The conversation is breathless, directed and assured because Gratton is so confident a host that anything less than blind obedience to her argument would seem impertinent. We're told without fear of contradiction that the world will be shaped by five forces in future: technology; globalisation; society; energy resources; demography and longevity (for those who wonder if the author has lost count, the last two are listed as a single force).
I wouldn't quibble too much with the place settings though, except to question whether society is a force. Surely, like the way we work, society is something that is shaped by various forces such as education, legislation, equality of opportunity and politics, to name a few. But five forces, six forces, who cares? - as long as those chosen have broad enough shoulders, and that seems to be the case here.
I'm a little surprised that Gratton has not included innovation - one of the subjects of a previous work, Hot Spots - as a force for change, although it's not overlooked when discussing the strides in technology that have been a hallmark of work evolution from the earliest stone tools.
She deals with the Industrial Revolution in a page or two - it was steam, not those silly textile machines that may have made Richard Arkwright a rich man but hardly transformed the economy. No, steam did it, and it all happened a bit later than some have suggested.
When she emphasises the 19th-century culture of innovation, I bite my lip at any temptation to mention Crompton's mule and Hargreaves's spinning jenny, or Abraham Darby's iron forge.
So we must go with the flow - except the argument is fractured at intervals as the host, mindful perhaps that some of her guests may be feeling a bit left out, continues to interject interesting themes and gobbets. They're interesting because she tells us they are. This grates. Anyone who has watched MasterChef knows that the proof of the pudding is in the eating.
As a home worker, I welcome the book's analysis of the isolating potential of such work and the way this may be a symptom of other changes in society. Indeed, although I question her choice to list society as a force for change, Gratton's eagerness to confront societal change in parallel with workforce change is one of the book's strengths.
Overall, the analysis is sound. She doesn't miss much in her discussion of demographics. The implications of longer lives and the uneven demographic map across the globe are discussed with an authoritative grasp of their complexity. There is also plenty of academic substance to pick on as we plough through the courses.
By the time we get to the pudding it's beginning to feel like a long evening. The book could have done with some tighter editing. A human resources audience might be able to digest a phrase such as 'key drivers', but someone of the author's reputation should have sifted out such lumpy jargon by now.
The tired 'boiling frogs' analogy should also have been left off the menu. Like those poor frogs that fail to react to their changing circumstances when slowly heated in their pan of water, this trite fable has been done to death in HR seminars.
Maybe I have been immersed in writing on workplace change for too long, but some of the ideas in the book are far from fresh. Don Tapscott long ago cornered the market on the internet generation, described here in The Shift as Generation Z. If the present crop of youngsters has reached the end of the alphabet how on earth shall we describe the next lot?

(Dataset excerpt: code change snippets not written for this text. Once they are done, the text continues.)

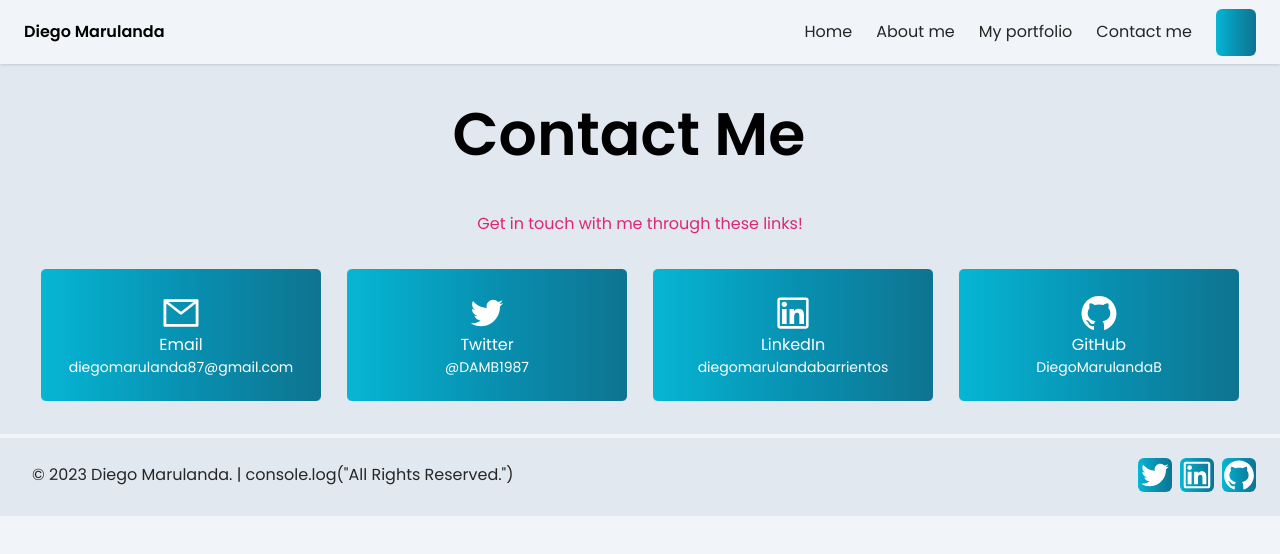
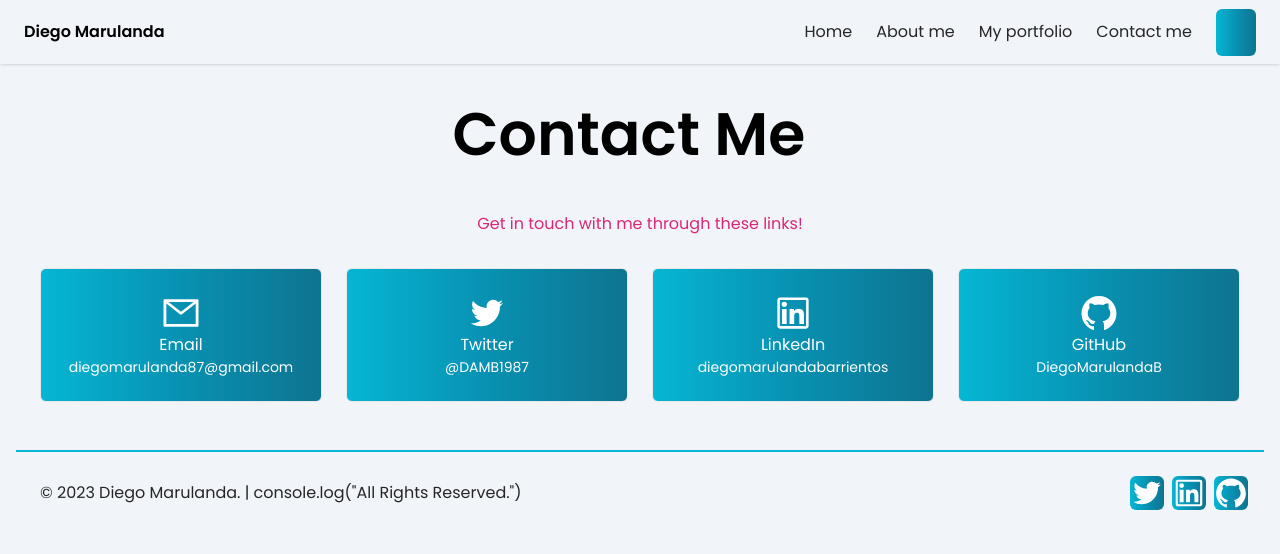
Before and after one commit to DiegoMarulandaB/Portfolio, a Next.js app: page /contact in a window 1280 px wide. Shown: the top 554 px of the page. Built offline with nearby package versions, Linux system fonts and the light colour scheme; some icons are missing.

Commit message:
add color change in footer and contact

```diff
--- a/src/app/contact/page.tsx
+++ b/src/app/contact/page.tsx
@@ -5,13 +5,13 @@ import AnimatedText from '@/components/AnimatedText/AnimatedText'
 
 const Contact: React.FC = () => {
   return (
-    <div className="bg-slate-200 dark:bg-slate-700 py-8 px-4 sm:px-6 lg:px-8">
+    <div className="bg-slate-100 dark:bg-slate-700 py-8 px-4 sm:px-6 lg:px-8">
       <div className="max-w-7xl mx-auto">
         <div className="flex flex-col text-center items-center justify-center mt-14">
           <h2 className="text-center mb-4">
             <AnimatedText text="Contact me" className="mr-2 mb-2  mt-2" />
           </h2>
-          <p className="bg-slate-200 dark:bg-slate-700 mb-4 mt-4 text-center mx-2 mr-2 text-1xl text-pink-600">
+          <p className="bg-slate-100 dark:bg-slate-700 mb-4 mt-4 text-center mx-2 mr-2 text-1xl text-pink-600">
             Get in touch with me through these links!
           </p>
         </div>
--- a/src/app/not-found.tsx
+++ b/src/app/not-found.tsx
@@ -2,7 +2,7 @@ import Link from 'next/link'
 
 export default function NotFound() {
   return (
-    <div className="bg-slate-200 dark:bg-slate-700 py-4 px-4 sm:px-6 lg:px-8">
+    <div className="bg-slate-100 dark:bg-slate-700 py-4 px-4 sm:px-6 lg:px-8">
       <div className="min-h-screen flex items-center justify-center">
         <div className="max-w-md mx-auto text-white bg-gradient-to-r from-cyan-500 via-cyan-600 to-cyan-700    p-8 rounded-md shadow-lg border-2 border-gray-800">
           <h1 className="text-white-900 text-4xl font-bold mb-4">Error 404</h1>
--- a/src/components/Footer/Footer.tsx
+++ b/src/components/Footer/Footer.tsx
@@ -3,7 +3,8 @@ import { AiOutlineGithub, AiOutlineTwitter, AiOutlineLinkedin } from 'react-icon
 
 const Footer = () => {
   return (
-    <footer className=" mx-auto max-w-10xl  px-2 sm:px-2 md:max-w-10xl bg-slate-200  dark:bg-slate-800  ">
+    <footer className=" mx-auto max-w-10xl  px-4 sm:px-4 md:max-w-10xl bg-slate-100  dark:bg-slate-700  ">
+      <hr className="bg-slate-200  bg-gradient-to-r from-cyan-600 border-b border-cyan-500 mt-4" />
       <div className="mx-auto p-4 flex flex-col items-center justify-center text-center md:flex-row md:justify-between mt-1">
         <div className="flex flex-row items-center justify-between space-x-2 mb-2  mt-1 text-neutral-800 dark:text-neutral-100 mx-2 mr-2 ">
           &copy; {new Date().getFullYear()} Diego Marulanda. | console.log("All Rights Reserved.")
--- a/src/components/Navigation/Navigation.tsx
+++ b/src/components/Navigation/Navigation.tsx
@@ -23,7 +23,7 @@ export default function Navigation() {
 
   // w-full mx-auto px-4 sm:px-20 fixed top-0 z-50 shadow
   return (
-    <header className="w-full mx-auto px-4 sm:px-30 fixed top-0 z-50 shadow bg-slate-100 dark:bg-slate-700 dark:border-b dark:border-cyan-500 ">
+    <header className="w-full mx-auto px-4 sm:px-30 fixed top-0 z-50 shadow bg-slate-100 dark:bg-slate-700  ">
       <div className="justify-between  md:items-center md:flex  ">
         <div>
           <div className="flex items-center justify-between py-3 md:py-5 md:block ">
```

But there's certainly merit in Gratton's recommendation that we influence our children to find a way of carving a career from something they love doing, and she recalls that much-repeated assertion that 10,000 hours of practice are required to achieve mastery of a skill (not always demonstrated by the writers of management books).

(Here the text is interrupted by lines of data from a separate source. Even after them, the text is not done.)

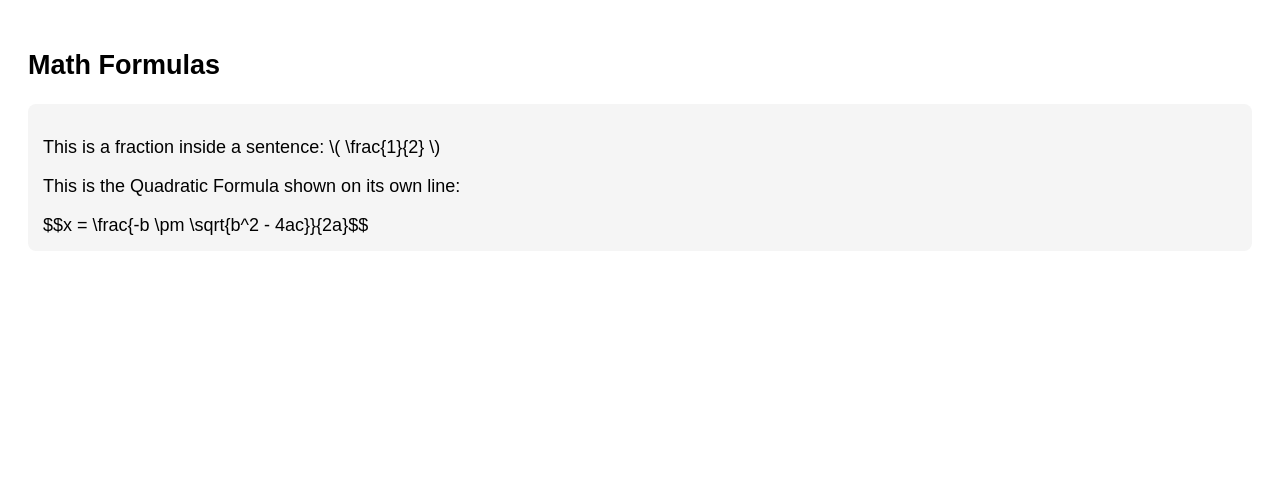
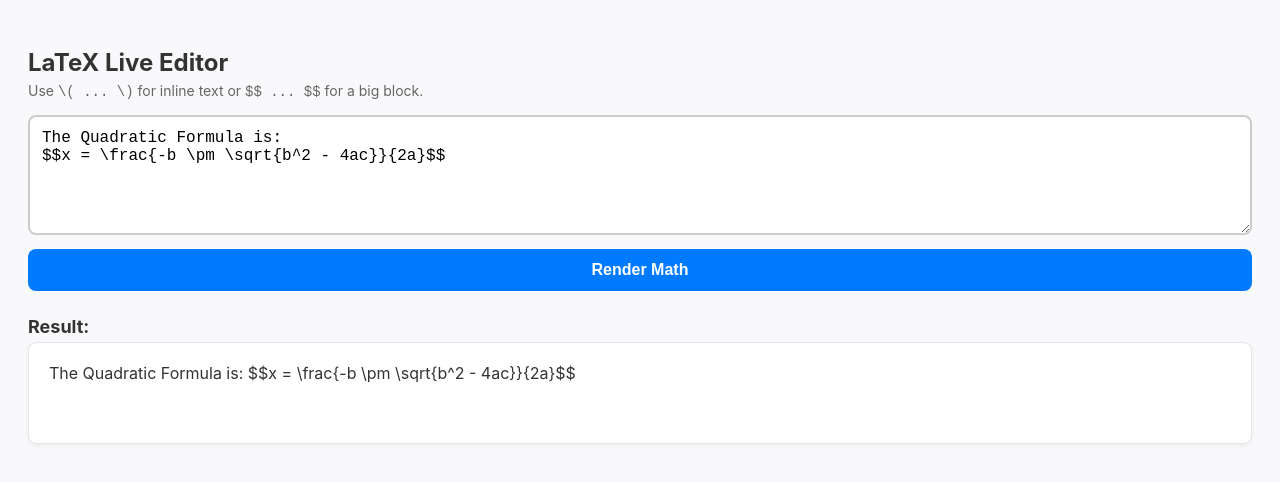
Before and after one commit to BlankoTheLegend/dd, a plain HTML site: page index.html in a window 1280 px wide. Drawn offline with Linux system fonts and the light colour scheme.

Commit message:
Enhance LaTeX viewer with user input and styling
Updated title and improved styling for the LaTeX viewer. Added input box for user code and a button to render math.

```diff
--- a/index.html
+++ b/index.html
@@ -3,37 +3,120 @@
 <head>
     <meta charset="UTF-8">
     <meta name="viewport" content="width=device-width, initial-scale=1.0">
-    <title>LaTeX Viewer</title>
+    <title>LaTeX Live Viewer</title>
 
-    <!-- Load MathJax to read the LaTeX code -->
+    <!-- Load MathJax to convert LaTeX into math symbols -->
     <script src="https://polyfill.io"></script>
     <script id="MathJax-script" async src="https://jsdelivr.net"></script>
 
     <style>
         body {
-            font-family: sans-serif;
+            font-family: -apple-system, BlinkMacSystemFont, "Segoe UI", Roboto, Helvetica, Arial, sans-serif;
             padding: 20px;
+            background-color: #f9f9fb;
+            color: #333;
+        }
+        h2 {
+            margin-bottom: 5px;
+        }
+        p.hint {
+            font-size: 14px;
+            color: #666;
+            margin-top: 0;
+            margin-bottom: 15px;
+        }
+        textarea {
+            width: 100%;
+            height: 120px;
+            padding: 12px;
+            box-sizing: border-box;
+            border: 2px solid #ccc;
+            border-radius: 8px;
+            font-size: 16px;
+            font-family: monospace;
+            resize: vertical;
+        }
+        textarea:focus {
+            border-color: #007aff;
+            outline: none;
+        }
+        button {
+            background-color: #007aff;
+            color: white;
+            border: none;
+            padding: 12px 20px;
+            font-size: 16px;
+            font-weight: bold;
+            border-radius: 8px;
+            cursor: pointer;
+            margin-top: 10px;
+            width: 100%;
+        }
+        button:active {
+            background-color: #0056b3;
+        }
+        .output-heading {
+            margin-top: 25px;
             font-size: 18px;
+            font-weight: bold;
         }
         .math-box {
-            background-color: #f5f5f5;
-            padding: 15px;
+            background-color: #ffffff;
+            padding: 20px;
+            border: 1px solid #e5e5ea;
             border-radius: 8px;
-            margin-top: 10px;
+            margin-top: 5px;
+            min-height: 60px;
+            box-shadow: 0 2px 4px rgba(0,0,0,0.05);
+            overflow-x: auto;
         }
     </style>
 </head>
 <body>
 
-    <h2>Math Formulas</h2>
+    <h2>LaTeX Live Editor</h2>
+    <p class="hint">Use <code>\( ... \)</code> for inline text or <code>$$ ... $$</code> for a big block.</p>
 
-    <!-- MathJax looks for $$ for big formulas and \( \) for inline text -->
-    <div class="math-box">
-        <p>This is a fraction inside a sentence: \( \frac{1}{2} \)</p>
+    <!-- Input box for user code -->
+    <textarea id="latexInput" placeholder="Type your LaTeX here... For example: \frac{a}{b} = c^2"></textarea>
 
-        <p>This is the Quadratic Formula shown on its own line:</p>
-        $$x = \frac{-b \pm \sqrt{b^2 - 4ac}}{2a}$$
+    <!-- Button to trigger conversion -->
+    <button onclick="renderLaTeX()">Render Math</button>
+
+    <div class="output-heading">Result:</div>
+    <!-- This is where the beautiful math will appear -->
+    <div id="latexOutput" class="math-box">
+        Your rendered math will show up here.
     </div>
+
+    <script>
+        // Set an initial example formula when the page loads
+        document.getElementById('latexInput').value = "The Quadratic Formula is:\n$$x = \\frac{-b \\pm \\sqrt{b^2 - 4ac}}{2a}$$";
+
+        function renderLaTeX() {
+            // 1. Get what the user typed in the text box
+            const userInput = document.getElementById('latexInput').value;
+
+            // 2. Put that text into our output box
+            const outputBox = document.getElementById('latexOutput');
+            outputBox.innerHTML = userInput;
+
+            // 3. CRITICAL STEP: Tell MathJax to scan the output box and turn code into math symbols
+            if (window.MathJax && window.MathJax.typesetPromise) {
+                MathJax.typesetPromise([outputBox]).catch(function (err) {
+                    outputBox.innerHTML = "Error rendering LaTeX: " + err.message;
+                });
+            } else {
+                alert("MathJax library is still loading. Please try again in a moment.");
+            }
+        }
+
+        // Run the function once on load to show the initial example
+        window.addEventListener('load', function() {
+            // Wait a tiny bit for MathJax to finish initializing
+            setTimeout(renderLaTeX, 500);
+        });
+    </script>
 
 </body>
 </html>
```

But there's a hitch here. Too many of us are spending too much time flitting around, answering emails, tweeting and surfing in our 24/7 society. How can we concentrate in the fragmented workplace? The book suggests discipline, but it needs more ingredients here. What about self-management, prioritisation and structuring of work?
I agree this much with Gratton - there is a place for elegance and whimsy and the kind of narrative beloved of Elizabeth David in our work - which must settle itself in society, not the reverse. I'd like to say more but someone has moved my cheese. I cannot suppress the glow as I take my leave with a frog in my throat. Could I have it grilled next time?

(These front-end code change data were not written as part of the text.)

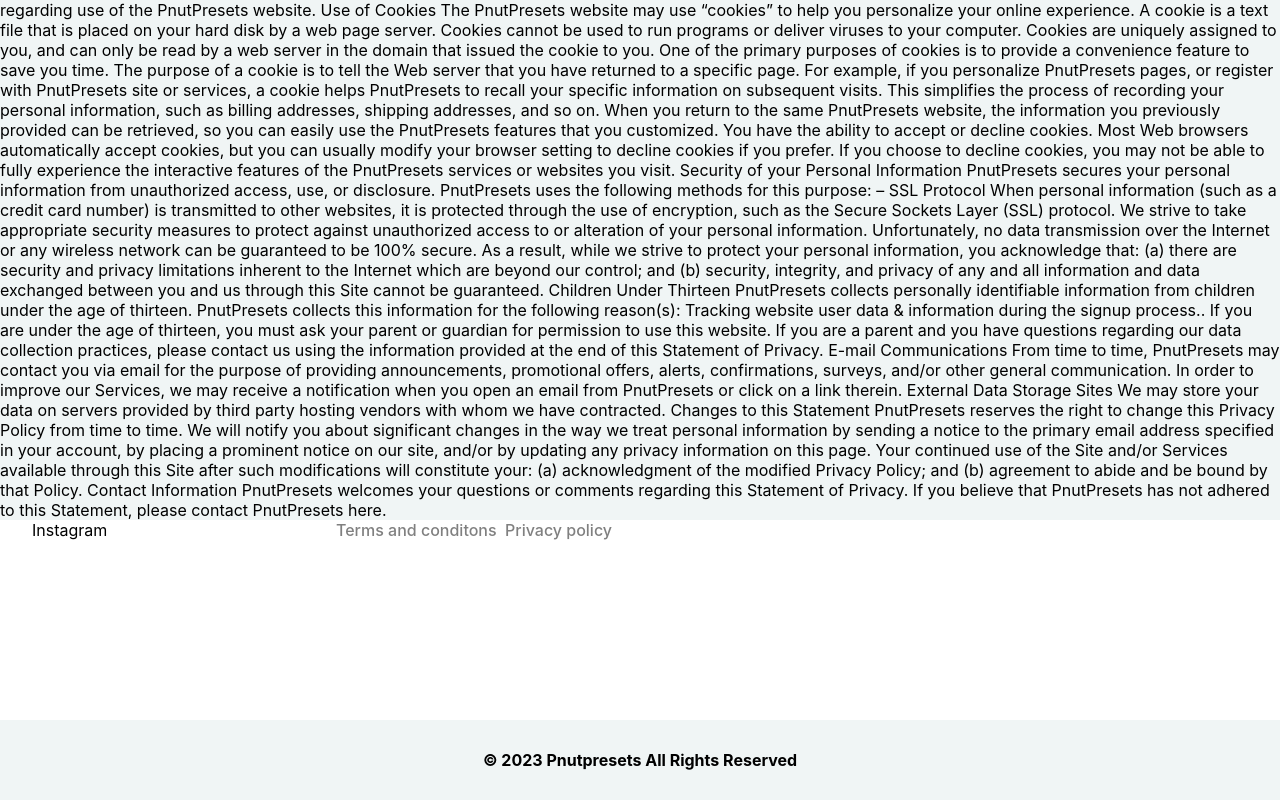
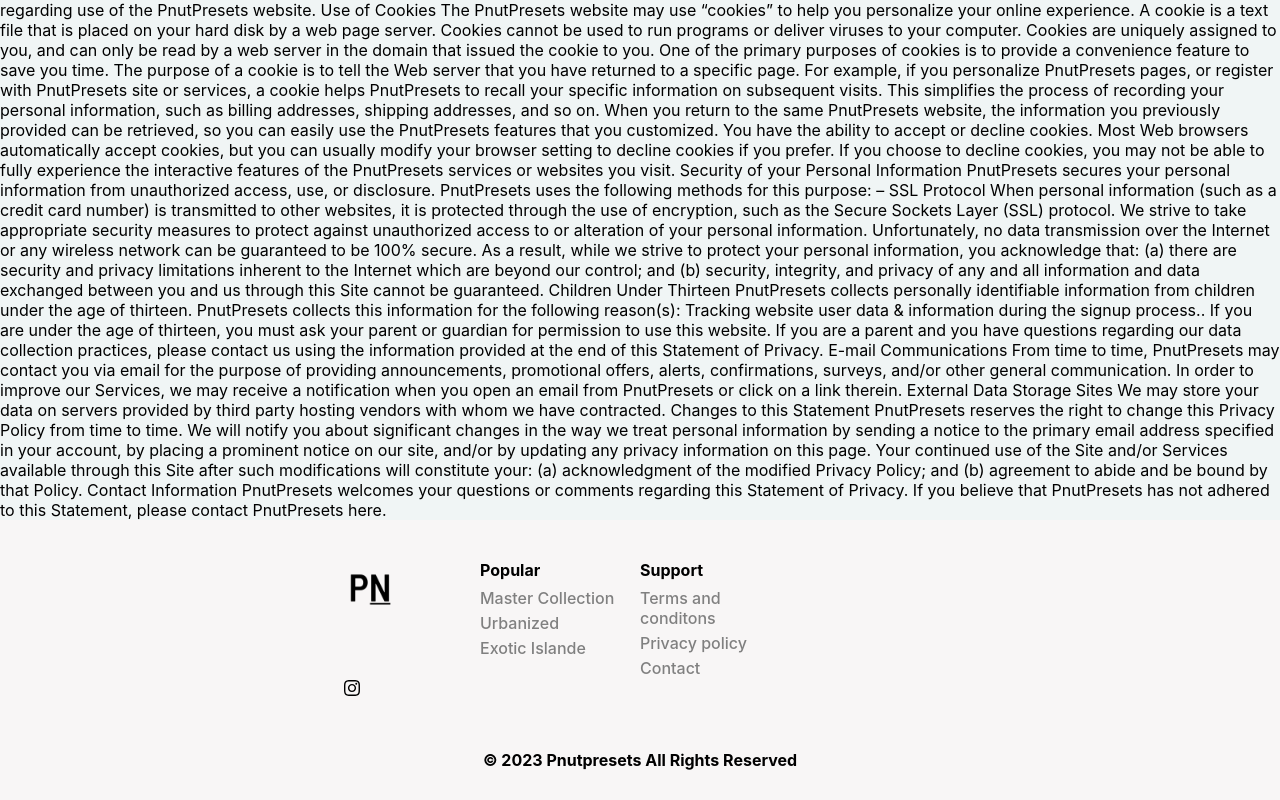
Before and after one commit to thethanyliu/lightroom-presets-storefront, a Next.js app: page /privacy-policy in a window 1280 px wide. Shown: the part 480-1280 px from the top of the page. Built offline with nearby package versions, Linux system fonts and the light colour scheme; no server answers.

Commit message:
updated footer

```diff
--- a/src/components/Footer.jsx
+++ b/src/components/Footer.jsx
@@ -1,30 +1,103 @@
 import React from "react";
 import classes from "./Footer.module.css";
 import Link from "next/link";
+import { SiInstagram } from "react-icons/si";
 
 const Footer = () => {
   return (
     <>
       <div className={classes.container}>
-        <div>Instagram</div>
-        <div>
+        <div className={classes.socialContainer}>
+          <div className={classes.footerLogo}>
+            <img
+              src="/site_logo.png"
+              alt="site logo"
+              width="100px"
+              height="100px"
+            />
+          </div>
+          <div className={classes.footerSocial}>
+
+            <a style={{textDecoration: "none", color: "black",}} href="https://www.instagram.com/pnutpresets/"><SiInstagram /></a>
+          </div>
+        </div>
+        <div className={classes.supportLinkContainer}>
+          <h4 className={classes.support}>Popular</h4>
+          <div className={classes.supportLink}>
             <Link
               style={{
                 textDecoration: "none",
                 color: "grey",
                 fontWeight: 500,
-              paddingRight: 4,
+              }}
+              href="/products/master-collection"
+            >
+              Master Collection
+            </Link>
+          </div>
+          <div className={classes.supportLink}>
+            <Link
+              style={{
+                textDecoration: "none",
+                color: "grey",
+                fontWeight: 500,
+              }}
+              href="/products/urbanized-preset-bundle"
+            >
+              Urbanized
+            </Link>
+          </div>
+          <div className={classes.supportLink}>
+            <Link
+              style={{
+                textDecoration: "none",
+                color: "grey",
+                fontWeight: 500,
+              }}
+              href="/products/exotic-islande-preset-bundle"
+            >
+              Exotic Islande
+            </Link>
+          </div>
+        </div>
+        <div className={classes.presetLinkContainer}>
+          <h4 className={classes.support}>Support</h4>
+          <div className={classes.supportLink}>
+            <Link
+              style={{
+                textDecoration: "none",
+                color: "grey",
+                fontWeight: 500,
               }}
               href="/terms-and-conditions"
             >
               Terms and conditons
-          </Link>{" "}
+            </Link>
+          </div>
+          <div className={classes.supportLink}>
             <Link
-            style={{ textDecoration: "none", color: "grey", fontWeight: 500 }}
+              style={{
+                textDecoration: "none",
+                color: "grey",
+                fontWeight: 500,
+              }}
               href="/privacy-policy"
             >
               Privacy policy
             </Link>
+          </div>
+          <div className={classes.supportLink}>
+            <Link
+              style={{
+                textDecoration: "none",
+                color: "grey",
+                fontWeight: 500,
+              }}
+              href="/contact"
+            >
+              Contact
+            </Link>
+          </div>
         </div>
       </div>
 
--- a/src/components/Footer.module.css
+++ b/src/components/Footer.module.css
@@ -2,7 +2,42 @@
   display: grid;
   grid-template-columns: repeat(4, minmax(0, 1fr));
   height: 200px;
-  padding: 0 2rem 0 2rem;
+  padding: 1rem 20rem 0 20rem;
+  background: rgb(248, 246, 246);
+}
+
+.support {
+  font-size: medium;
+  padding: 8px 0 8px 0;
+}
+
+.socialContainer {
+  display: flex;
+  flex-direction: column;
+}
+
+.supportLinkContainer {
+  display: flex;
+  flex-direction: column;
+  padding-top: 1rem;
+}
+
+.presetLinkContainer {
+  display: flex;
+  flex-direction: column;
+  padding-top: 1rem;
+}
+
+.supportLink {
+  padding-bottom: 5px;
+}
+
+.footerLogo {
+  padding-bottom: 2.5rem;
+}
+
+.footerSocial {
+  padding-left: 1.5rem;
 }
 
 .footer {
@@ -16,5 +51,5 @@
     align-items: center;
     gap: 10px;
     justify-content: center;
-    background-color: rgb(240, 245, 245);
+    background: rgb(248, 246, 246);
   }
--- a/src/components/Layout.jsx
+++ b/src/components/Layout.jsx
@@ -23,14 +23,13 @@ const Layout = ({ children }) => {
         <LoadingPage />
       ) : (
         <>
-          {" "}
           <header>
             <Navbar />
           </header>
           <main className="main-container">{children}</main>
           <footer>
             <Footer />
-          </footer>{" "}
+          </footer>
         </>
       )}
     </>
--- a/src/lib/getStripe.js
+++ b/src/lib/getStripe.js
@@ -4,7 +4,7 @@ let stripePromise; // empty stripe promise
 
 const getStripe = () => {
   if (!stripePromise) {
-    stripePromise = loadStripe(process.env.NEXT_PUBLIC_TEST_STRIPE_PUBLISHABLE_KEY);
+    stripePromise = loadStripe(process.env.NEXT_PUBLIC_STRIPE_PUBLISHABLE_KEY);
   }
   return stripePromise;
 };
--- a/src/pages/api/stripe.js
+++ b/src/pages/api/stripe.js
@@ -1,6 +1,6 @@
 import Stripe from "stripe";
 
-const stripe = new Stripe(process.env.NEXT_PUBLIC_TEST_STRIPE_SECRET_KEY);
+const stripe = new Stripe(process.env.NEXT_PUBLIC_STRIPE_SECRET_KEY);
 
 export default async function handler(req, res) {
   if (req.method === "POST") {
--- a/src/styles/slug.css
+++ b/src/styles/slug.css
@@ -102,6 +102,7 @@
 
 .recommended-products-container {
   padding-top: 2rem;
+  margin-bottom: 3rem;
   text-align: center;
   color: black;
   font-size: 20px;
```
Lines whose indentation alone changed are shown as unchanged.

The Shift, The Future of Work is Already Here
- Richard Donkin is author of The Future of Work, published by Palgrave Macmillan, and an honorary visiting fellow at Cass Business School.